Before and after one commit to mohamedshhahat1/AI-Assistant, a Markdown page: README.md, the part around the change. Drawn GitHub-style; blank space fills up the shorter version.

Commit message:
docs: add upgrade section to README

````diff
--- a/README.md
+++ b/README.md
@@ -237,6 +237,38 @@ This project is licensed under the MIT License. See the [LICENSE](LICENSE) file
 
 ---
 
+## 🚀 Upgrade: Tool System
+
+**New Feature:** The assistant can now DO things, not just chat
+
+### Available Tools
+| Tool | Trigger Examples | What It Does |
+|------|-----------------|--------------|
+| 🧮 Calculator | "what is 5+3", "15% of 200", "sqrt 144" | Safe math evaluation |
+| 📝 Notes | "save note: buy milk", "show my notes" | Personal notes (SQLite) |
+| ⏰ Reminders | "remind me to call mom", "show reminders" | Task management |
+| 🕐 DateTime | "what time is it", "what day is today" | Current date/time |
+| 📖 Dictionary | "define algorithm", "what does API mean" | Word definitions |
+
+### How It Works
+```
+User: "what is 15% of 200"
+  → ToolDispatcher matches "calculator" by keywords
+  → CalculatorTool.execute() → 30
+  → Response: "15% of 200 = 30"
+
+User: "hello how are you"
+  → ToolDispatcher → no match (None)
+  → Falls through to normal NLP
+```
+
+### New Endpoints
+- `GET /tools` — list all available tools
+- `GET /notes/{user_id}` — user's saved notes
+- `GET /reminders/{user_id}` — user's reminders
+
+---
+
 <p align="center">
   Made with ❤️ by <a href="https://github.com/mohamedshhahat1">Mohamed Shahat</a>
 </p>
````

========

Of the records above, copy each line that includes "notes".

+| 📝 Notes | "save note: buy milk", "show my notes" | Personal notes (SQLite) |
+- `GET /notes/{user_id}` — user's saved notes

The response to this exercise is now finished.